Listed records:
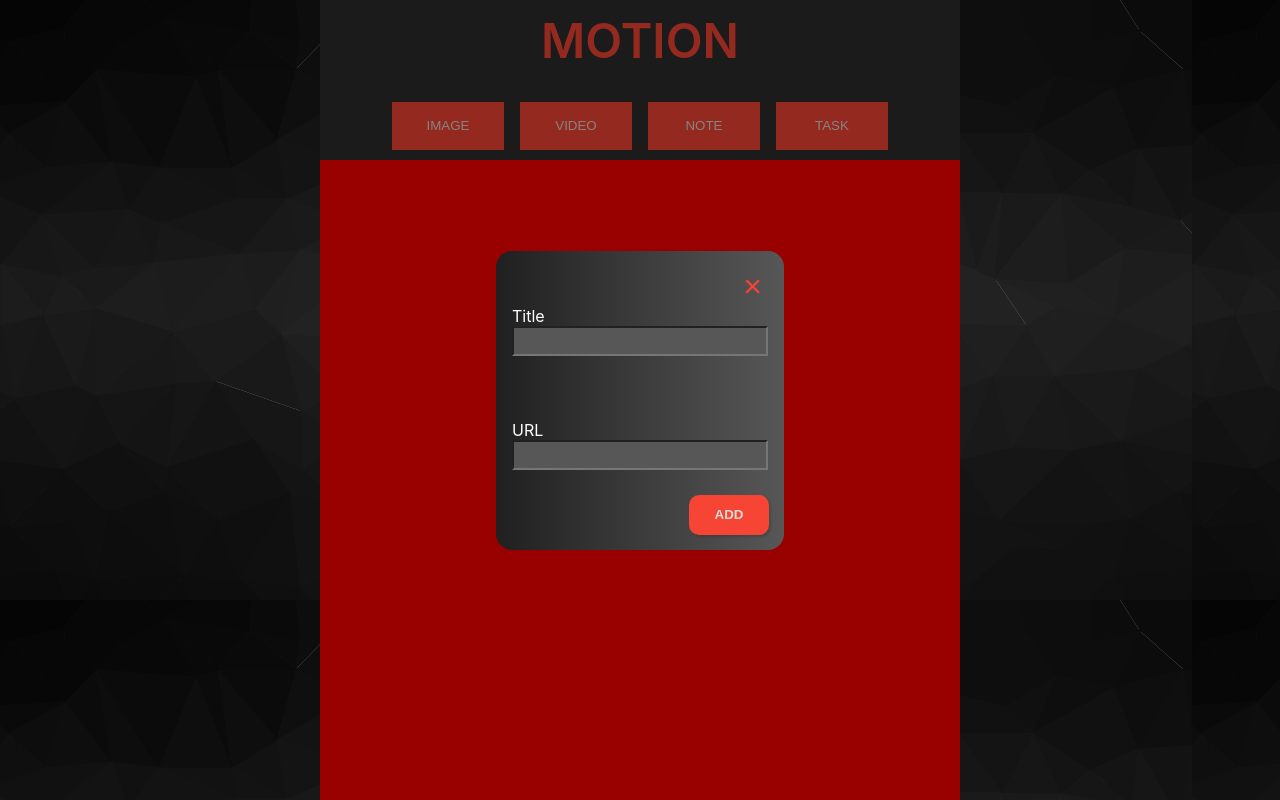
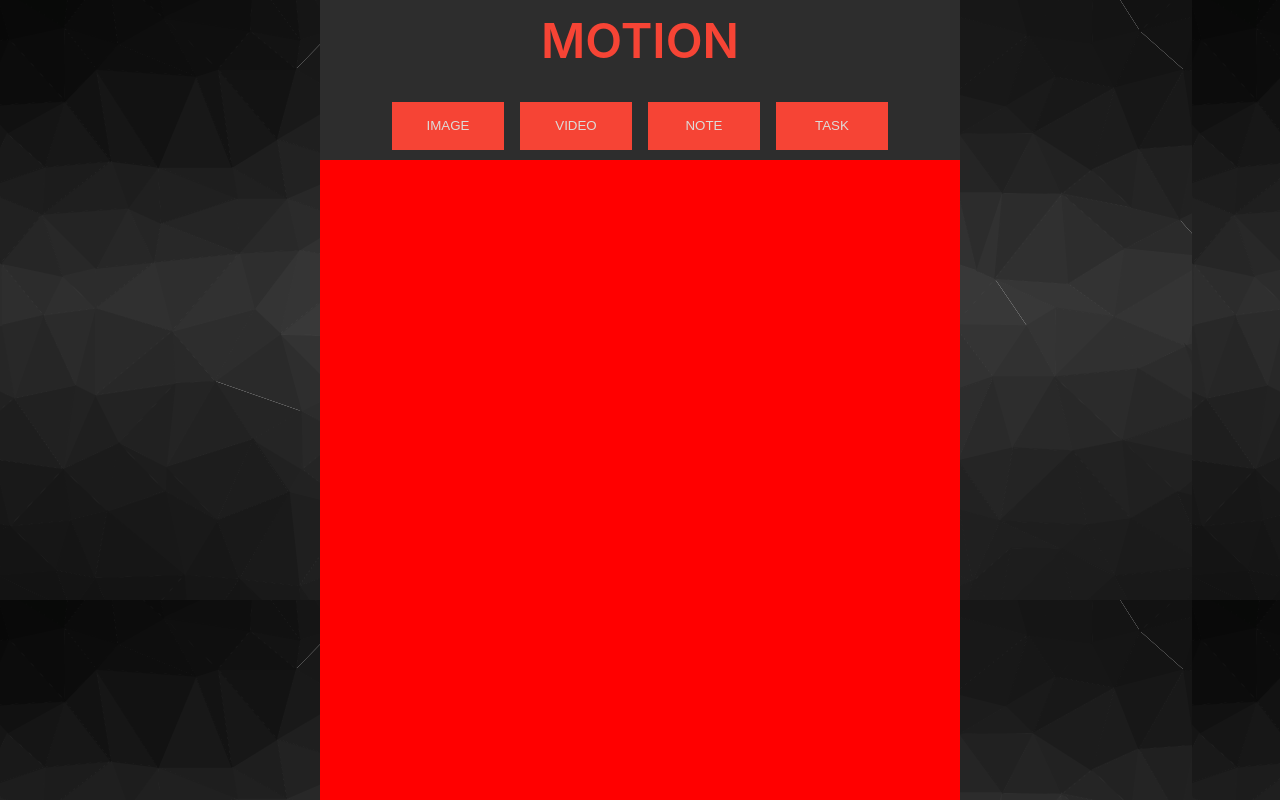
Before and after one commit to HTlee1990/MOTION, a React (Create React App) app: page / in a window 1280 px wide. Built offline with nearby package versions, Linux system fonts and the light colour scheme.

Commit message:
[Front]modal기능 구현완료

```diff
--- a/src/App.css
+++ b/src/App.css
@@ -12,3 +12,7 @@ body,
 input:focus {
   outline: none;
 }
+
+textarea:focus {
+  outline: none;
+}
--- a/src/App.tsx
+++ b/src/App.tsx
@@ -4,9 +4,13 @@ import Modal from './common/modal/Modal';
 import { useState } from 'react';
 
 function App() {
-  const [modalShow, setModalShow] = useState(true);
-  const handleModal = () => {
-    console.log('clicked');
+  const [modalShow, setModalShow] = useState(false);
+  const [needURL, setNeedURL] = useState(true);
+  const handleModal = (e?: any) => {
+    if (e) {
+      if (e.target.id === 'image' || e.target.id === 'video') setNeedURL(true);
+      else setNeedURL(false);
+    }
     setModalShow((prev) => !prev);
   };
   return (
@@ -14,7 +18,7 @@ function App() {
       className="App"
       style={{ backgroundImage: `url('/images/darkbackground.png')` }}
     >
-      {modalShow && <Modal onClick={handleModal} />}
+      {modalShow && <Modal onClick={handleModal} needUrl={needURL} />}
       <Body onClick={handleModal} />
     </div>
   );
--- a/src/common/modal/Modal.scss
+++ b/src/common/modal/Modal.scss
@@ -39,6 +39,12 @@
       input {
         height: 1.5rem;
         background-color: $text-edit-bg-color;
+        color: white;
+      }
+
+      textarea {
+        background-color: $text-edit-bg-color;
+        color: white;
       }
     }
 
--- a/src/common/modal/Modal.tsx
+++ b/src/common/modal/Modal.tsx
@@ -1,30 +1,42 @@
 import './Modal.scss';
 import Button from '../Button';
-import { useState, useRef } from 'react';
+import { useState, useRef, useEffect } from 'react';
 type Props = {
-  onClick: () => void;
+  onClick: (e?: any) => void;
+  needUrl: boolean;
 };
 
-function Modal({ onClick }: Props) {
+function Modal({ onClick, needUrl }: Props) {
   const modalRef = useRef<HTMLDivElement>(null);
   const [title, setTitle] = useState('');
   const [url, setUrl] = useState('');
+  const [body, setBody] = useState('');
 
   const handleInput: React.ChangeEventHandler<HTMLInputElement> = (e) => {
     const handler = e.target.id === 'Title' ? setTitle : setUrl;
     handler(e.target.value);
-    console.log(e);
   };
-  const test = (e: any) => {
+  const handleTextArea: React.ChangeEventHandler<HTMLTextAreaElement> = (e) => {
+    setBody(e.target.value);
+  };
+  const closeModal = (e: any) => {
     e.preventDefault();
     if (e.target === modalRef.current) {
       onClick();
     }
   };
+  const submitHandler: React.FormEventHandler<HTMLFormElement> = (e) => {
+    e.preventDefault();
+    console.log('clicked!');
+  };
 
   return (
-    <div className="modal__background" ref={modalRef} onClick={test}>
-      <form className="form__wrapper" autoComplete="off">
+    <div className="modal__background" ref={modalRef} onClick={closeModal}>
+      <form
+        className="form__wrapper"
+        autoComplete="off"
+        onClick={submitHandler}
+      >
         <button className="close__btn" onClick={onClick}>
           &#215;
         </button>
@@ -32,10 +44,18 @@ function Modal({ onClick }: Props) {
           <label htmlFor="Title">Title</label>
           <input type="text" id="Title" value={title} onChange={handleInput} />
         </div>
-        <div className="input__wrapper">
-          <label htmlFor="URL">URL</label>
-          <input type="text" id="URL" value={url} onChange={handleInput} />
-        </div>
+
+        {needUrl ? (
+          <div className="input__wrapper">
+            <label htmlFor="URL">URL</label>
+            <input type="text" id="URL" value={url} onChange={handleInput} />
+          </div>
+        ) : (
+          <div className="input__wrapper">
+            <label htmlFor="body">BODY</label>
+            <textarea id="body" value={body} onChange={handleTextArea} />
+          </div>
+        )}
         <Button className="add__btn" id="hoho">
           ADD
         </Button>
--- a/src/components/Header.tsx
+++ b/src/components/Header.tsx
@@ -2,7 +2,7 @@ import './Header.scss';
 import Button from '../common/Button';
 
 type Props = {
-  onClick: () => void;
+  onClick?: (e?: any) => void;
 };
 
 export default function Header({ onClick }: Props) {
@@ -10,10 +10,18 @@ export default function Header({ onClick }: Props) {
     <div className="header__container">
       MOTION
       <div className="button__container">
-        <Button onClick={onClick}>IMAGE</Button>
-        <Button onClick={onClick}>VIDEO</Button>
-        <Button onClick={onClick}>NOTE</Button>
-        <Button onClick={onClick}>TASK</Button>
+        <Button id="image" onClick={onClick}>
+          IMAGE
+        </Button>
+        <Button id="video" onClick={onClick}>
+          VIDEO
+        </Button>
+        <Button id="note" onClick={onClick}>
+          NOTE
+        </Button>
+        <Button id="task" onClick={onClick}>
+          TASK
+        </Button>
       </div>
     </div>
   );
--- a/src/views/Body.tsx
+++ b/src/views/Body.tsx
@@ -1,7 +1,7 @@
 import Header from '../components/Header';
 import './Body.css';
 type Props = {
-  onClick: () => void;
+  onClick?: (e?: any) => void;
 };
 
 export default function Body({ onClick }: Props) {
```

Directions:
Working through the records, copy each line in which the word "clicked" appears.

Solution:
-    console.log('clicked');
+    console.log('clicked!');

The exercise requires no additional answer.